(Material for this exercise Opens)
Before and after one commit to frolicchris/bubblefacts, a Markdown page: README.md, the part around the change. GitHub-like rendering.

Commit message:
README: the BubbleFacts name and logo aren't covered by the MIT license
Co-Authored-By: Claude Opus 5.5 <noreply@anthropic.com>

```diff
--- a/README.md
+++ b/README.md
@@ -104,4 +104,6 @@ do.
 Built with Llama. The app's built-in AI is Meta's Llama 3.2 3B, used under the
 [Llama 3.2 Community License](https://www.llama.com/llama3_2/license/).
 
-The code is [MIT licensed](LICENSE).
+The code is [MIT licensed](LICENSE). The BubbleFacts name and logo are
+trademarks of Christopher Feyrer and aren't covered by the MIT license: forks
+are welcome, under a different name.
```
(Material for this exercise Closes)
(Material for this exercise Opens)
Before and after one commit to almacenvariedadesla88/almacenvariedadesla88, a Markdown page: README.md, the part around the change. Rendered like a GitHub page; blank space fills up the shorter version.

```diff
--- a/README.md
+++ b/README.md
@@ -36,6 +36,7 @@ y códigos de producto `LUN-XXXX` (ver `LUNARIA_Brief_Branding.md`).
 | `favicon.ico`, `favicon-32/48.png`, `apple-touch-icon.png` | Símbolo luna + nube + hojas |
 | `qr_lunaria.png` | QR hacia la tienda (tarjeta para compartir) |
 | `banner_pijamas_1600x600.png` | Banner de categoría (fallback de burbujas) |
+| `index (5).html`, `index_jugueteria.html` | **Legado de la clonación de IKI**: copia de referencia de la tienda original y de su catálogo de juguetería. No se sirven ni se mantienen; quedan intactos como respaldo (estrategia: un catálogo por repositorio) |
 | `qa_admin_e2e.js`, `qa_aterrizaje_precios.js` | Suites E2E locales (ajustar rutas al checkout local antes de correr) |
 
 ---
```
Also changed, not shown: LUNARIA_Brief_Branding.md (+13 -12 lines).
(Material for this exercise Closes)
About this exercise: The lines above that hold the word "name" are the ones to copy.

Written answer:
README: the BubbleFacts name and logo aren't covered by the MIT license
+The code is [MIT licensed](LICENSE). The BubbleFacts name and logo are
+are welcome, under a different name.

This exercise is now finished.